Working remotely has become a way of life for millions of Americans during the ongoing global health crisis. This adds to the stress many people already feel in trying to separate their work life from their home life. Here are a few tips from Plaisance Law to help you improve your new work-from-home reality: Dedicated…

Plaisance Law is regularly hired to just handle an appeal or a writ application. One such case was that of Stevenson, et al v. Progressive, et al. The trial attorney had attempted to fax file a petition for damages on the last day of prescription. The transmission, and several subsequent attempts, failed. Little did the trial…

In April 2020, the Supreme Court of the United States found that the Sixth Amendment to the U.S. Constitution requires unanimous verdicts to convict defendants of serious offenses (felonies). In doing so, the court held that the jury trial right requires a unanimous verdict in state courts. The court found that “Louisiana’s and Oregon’s unconventional…

In March 2019 Plaisance Law filed a writ of certiorari to the U.S. Supreme Court for a private client. After reviewing the brief prepared by Marcus J. Plaisance and Mark D. Plaisance, the State of Louisiana was ordered to respond. While considering Plaisance Law’s writ, the Court ruled in Ramos v. Louisiana that the Sixth…

Thanks to an order of the Louisiana Supreme Court issued on April 28, 2020, Louisiana attorneys are now able to earn all 12.5 hours of CLE online. Previously attorneys were limited to earning only 4.0 hours of CLE online. This expansion of the “self-study” CLE credits will enable attorneys to earn the necessary hours during…

The Louisiana Supreme Court recently updated their website to a more user-friendly format. This is great news for Plaisance Law, which regularly practices before the court. Always on the cutting edge of technology, Plaisance Law uses the Supreme Court’s e-filing capabilities to file briefs. This lowers costs by eliminating unnecessary copies and enables us to present…

The most basic distinction between a supervisory writ and an appeal is the appellate court’s discretion to grant or deny. La. C.C.P. art. 2201. See Livingston Downs Racing Ass’n, Inc. v. La. State Racing Com’n, 1996-1215, p. 3 (La. App. 4 Cir. 6/5/96), 675 So.2d 1214, 1216 (The difference between supervisory jurisdiction and appellate jurisdiction…

Mark argued at the United States Supreme Court, a rarity for an attorney given that the court hears less than 70 cases a year of more than 10,000 filed. Mark argued on behalf of Henry Montgomery, asking the court to rule its decision in Miller v. Alabama retroactive. A retroactive decision would give Henry an…

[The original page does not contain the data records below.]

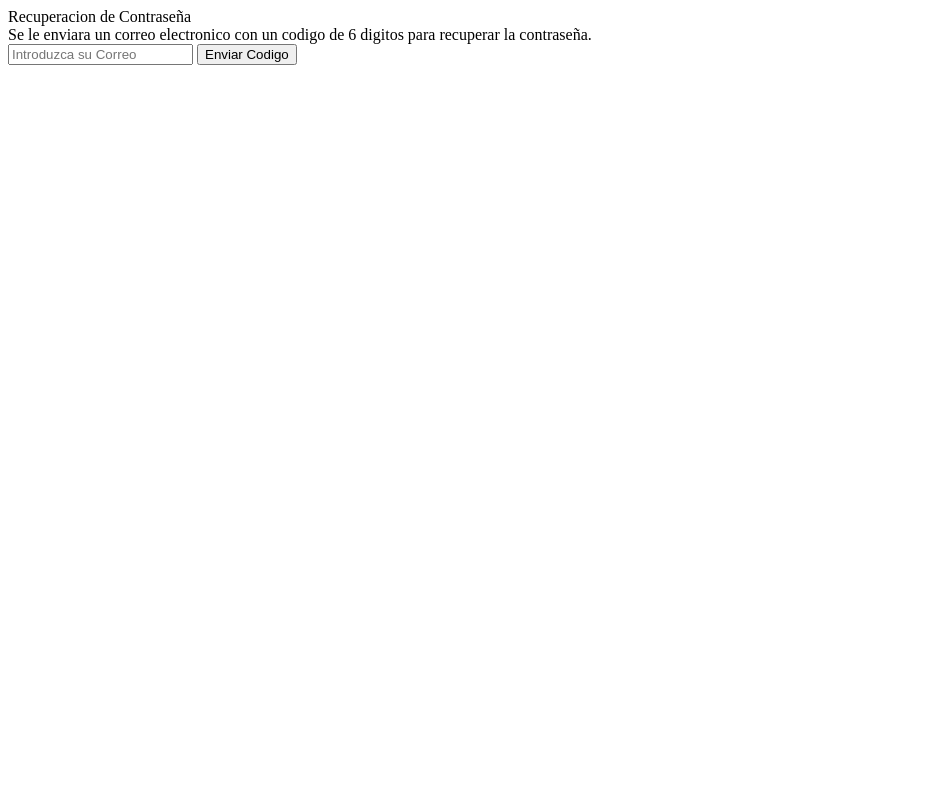
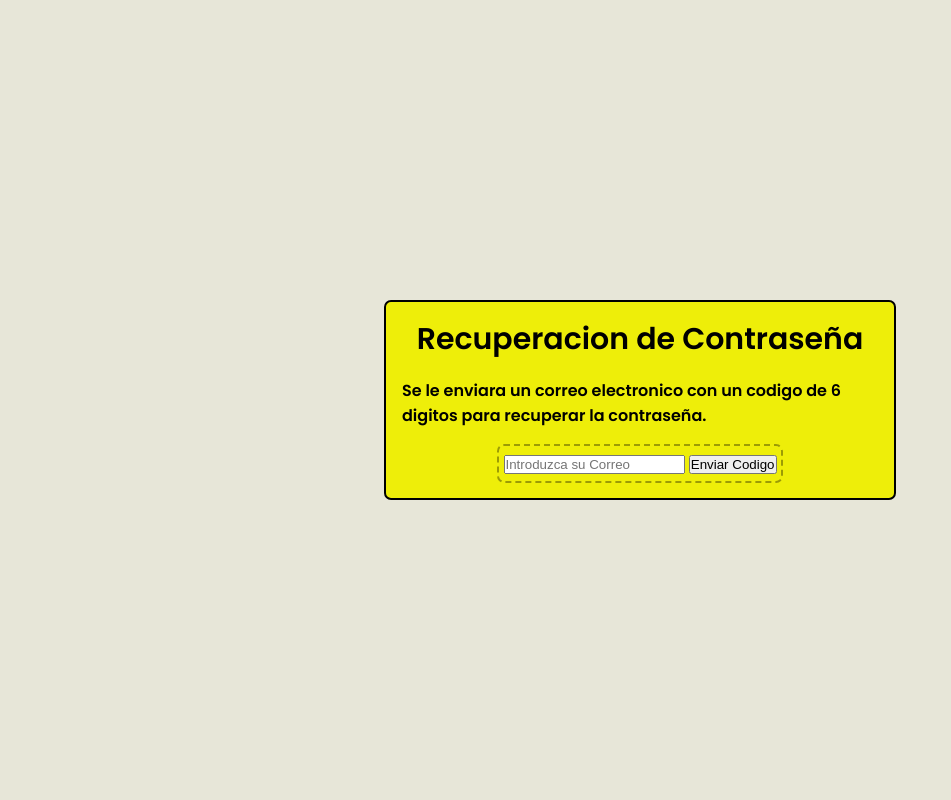
Before and after one commit to facutorr2005/PRAC-PROF-FINAL, a PHP site: page /PRAC-PROF-FINAL/Public/views/recuperacion.html in a window 1280 px wide. Shown: the whole page, without its empty margins (0-951 px from the left). Run offline with PHP 8.4, Linux system fonts and the light colour scheme.

Commit message:
terminar css recuperacion

```diff
--- /dev/null
+++ b/App/Controllers/controller.php
@@ -0,0 +1 @@
+relleno
--- /dev/null
+++ b/App/Modelos/modelo.php
@@ -0,0 +1 @@
+relleno
--- a/Private/algo.php
+++ /dev/null
@@ -1 +0,0 @@
-para que aparezca la carpeta en github, borrar luego
--- a/Public/css/login.css
+++ b/Public/css/login.css
@@ -22,7 +22,7 @@ body {
 }
 
 .formulario {
-    background-color: var(--color-secundario);
+  background-color: var(--color-secundario);
   border: solid 2px var(--color-cuarto);
   border-radius: 7px;
   padding: 1rem;
--- /dev/null
+++ b/Public/css/recuperacion.css
@@ -0,0 +1,48 @@
+:root {
+  --color-principal: rgb(231, 230, 216);
+  --color-secundario: rgb(238, 238, 9);
+  --color-terciario: rgba(0, 0, 0, 0.349);
+  --color-cuarto: black;
+  --fuente: "Poppins", sans-serif;
+}
+
+* {
+  margin: 0;
+  padding: 0;
+  box-sizing: border-box;
+}
+
+body {
+  min-height: 100vh;
+  font-family: var(--fuente);
+  background-color: var(--color-principal);
+  display: flex;
+  align-items: center;
+  justify-content: center;
+}
+.contenido{
+  background-color: var(--color-secundario);
+  border: solid 2px var(--color-cuarto);
+  border-radius: 7px;
+  padding-left: 1rem;
+  padding-right: 1rem;
+  display: flex;
+  flex-direction: column;
+  justify-content: center;
+  gap: 1rem;
+  align-items: center;
+  width: 40%;
+  height: 200px;
+}
+.titulo{
+    font-size: 30px;
+    font-weight: bold;
+}
+.info{
+    font-weight: bolder;
+}
+#miFormulario{
+    border: dashed 2px var(--color-terciario);
+    border-radius: 7px;
+    padding: 0.3rem;
+}
--- a/Public/views/recuperacion.html
+++ b/Public/views/recuperacion.html
@@ -4,11 +4,15 @@
     <meta charset="UTF-8">
     <meta name="viewport" content="width=device-width, initial-scale=1.0">
     <title>Recuperacion de Contraseña</title>
+    <link rel="preconnect" href="https://fonts.googleapis.com">
+    <link rel="preconnect" href="https://fonts.gstatic.com" crossorigin>
+    <link href="https://fonts.googleapis.com/css2?family=Poppins:wght@400;600&display=swap" rel="stylesheet">
+    <link rel="stylesheet" href="../css/recuperacion.css">
 </head>
 <body>
     <div class="contenido">
-        <Div>Recuperacion de Contraseña</Div>
-        <div>Se le enviara un correo electronico con un codigo de 6 digitos para recuperar la contraseña.</div>
+        <Div class="titulo">Recuperacion de Contraseña</Div>
+        <div class="info">Se le enviara un correo electronico con un codigo de 6 digitos para recuperar la contraseña.</div>
         <form id="miFormulario" action="<?= BASE_URL ?> /Contrasenas/Olvidada" method="post">
             <input id="correo" type="email" placeholder="Introduzca su Correo">
             <button type="submit">Enviar Codigo</button>
```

The right to counsel at sentencing is violated when a defendant is represented only by “stand-in” counsel who is unfamiliar with the case, the Louisiana First Circuit held in State of Louisiana v. Eddie Powell, 2013 KA 1153, (La. App. 1 Cir. 2/18/2014). The facts demonstrate that because Powell’s attorney was out of town when…

Can perpetuating testimony be res judicata? Apparently so, according to a recent Louisiana First Circuit Court of Appeal decision. In In Re: William Henry Sanders Application for an Order to Perpetuate the Testimony of William Henry Sanders, 2013 CA 0329 (La. App. 1 Cir. 2/10/14), Sanders, 81, sought to perpetuate his testimony (the primary purpose…

The Louisiana First Circuit now provides a cheat sheet with e-mail notification of a lodged appeal. This “appellate brief structure” hints & tips sheet provides a list of what is now required in an appellant’s brief (the appellee’s brief does not need to contain each section unless there is a disagreement — check the rules)….

Does the Fourth Amendment require a police officer, who receives an anonymous tip about a drunken or reckless driver, to corroborate the dangerous driving before stopping a vehicle? In Louisiana, well yes in the 16-parish First Circuit jurisdiction. Undecided says the Louisiana Supreme Court. And maybe, maybe not in the about to decide United States…

Contrary to popular belief, particularly among the less-informed media, a writ denial by the Louisiana Supreme Court does not make law. Neither does the denial bless or adopt the court of appeal’s factual determinations or expressions of law. See McClendon v. State, Department of Transportation and Development, 1994-0111 (La. 9/6/04), 642 So.2d 157, 158, n….